Writer Laura Bates. Photograph: Sarah Lee/The Guardian
Fix the System contains plenty of suggestions for reform, including apps that track the movements of men convicted of crimes against women, and banning non-disclosure agreements that gag staff who have experienced maternity discrimination. Bates also reminds us that if we want to tackle oppression in one sphere, we need to be aware of its overlap with others. Black women are four times as likely to die in pregnancy or childbirth in the UK, yet rarely see themselves represented in campaigns to reach out to expectant mothers. Disabled women are twice as likely to suffer domestic abuse, but just one in 10 spaces in refuges is accessible to those with physical disabilities.
But Bates is adamant that it’s not her job to find solutions. Hundreds already exist, “ignored and unused” in reports and campaign materials of feminist and civil rights organisations. Which made me wonder: how many men will read Fix the System? In recent years, books such as Why I’m No Longer Talking to White People About Race and White Fragility have been bought in huge numbers by white people. Because, as Bates says: “this is not our mess to clean up”. Sadly, I suspect the feminist publishing boom has passed most male readers by.
It would be heartening to think that Fix the System could be the book to change that. It’s an astute and persuasive page-turner, a clear-sighted, compelling examination of injustice. I was haunted by the story of a woman attacked by her ex-husband, who smashed her head so hard against a BMW that it dented the bodywork and left her needing hospital treatment. He was convicted of assault, ordered to pay his ex-wife £150 in compensation – and £818 to the owner of the BMW.

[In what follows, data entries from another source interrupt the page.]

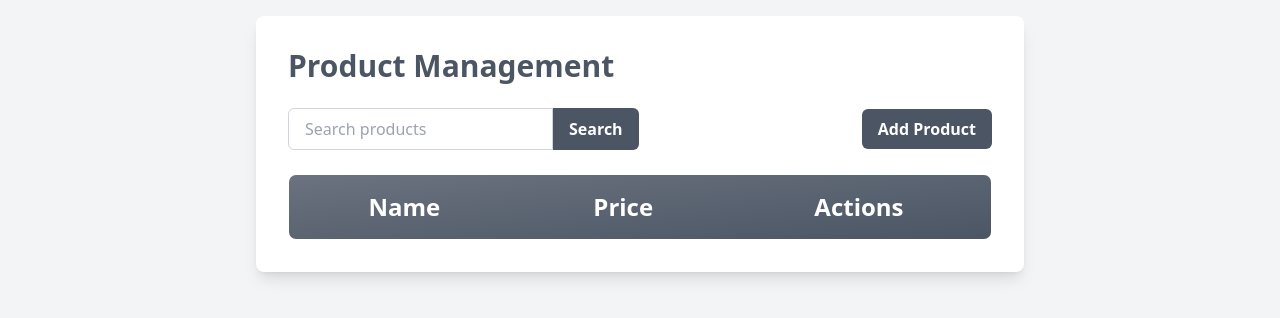
Repository: shaafsalman/product-Management-MERN
Page: /offline-home (app in frontend/)
An editor plug-in stored every save of this project. The page is shown before and after a run of saves, followed by the edit.
The browser window is 1280 px wide. The pictures show the whole page.
The page's requests for data from a server got no answer. The project was rebuilt for these pictures with package versions that can differ from the ones it lists, and the page was loaded fresh each time. No one was signed in, and anything a server would have sent is missing. Also part of the build but not shown: frontend/vite.config.js, frontend/src/Cards/messageCard.jsx, frontend/src/Pages/Login.jsx, frontend/src/Pages/SighnUp.jsx, frontend/src/Pages/NoPage.jsx, frontend/src/Pages/AddProduct.jsx, frontend/src/Pages/UpdateProduct.jsx, frontend/src/Pages/Home.jsx and 2 more.

Above is the page before, as saved 2024-05-15 20:36:03.

After the next 2 saves:
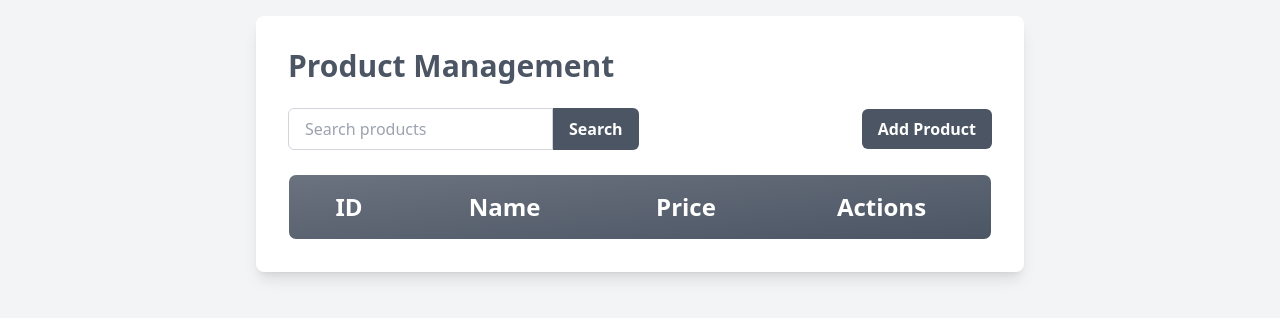
The 2 saves are shown as one change because they came seconds apart.
The last was saved 11 s later.
--- a/frontend/src/Pages/offlineHome.jsx
+++ b/frontend/src/Pages/offlineHome.jsx
@@ -115,6 +115,7 @@ const OfflineHome = () => {
         <table className="w-full border-collapse border border-gray-300 rounded-lg overflow-hidden">
           <thead>
             <tr className="bg-gradient-to-br from-gray-500 to-gray-600 text-white text-lg md:text-2xl">
+            <th className="px-2 md:px-6 py-4 text-center">ID</th>
               <th className="px-2 md:px-6 py-4 text-center">Name</th>
               <th className="px-2 md:px-6 py-4 text-center">Price</th>
               <th className="px-2 md:px-6 py-4 text-center">Actions</th>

• Fix the System, Not the Women by Laura Bates is published by Simon & Schuster (£12.99). To support the Guardian and Observer order your copy at guardianbookshop.com. Delivery charges may apply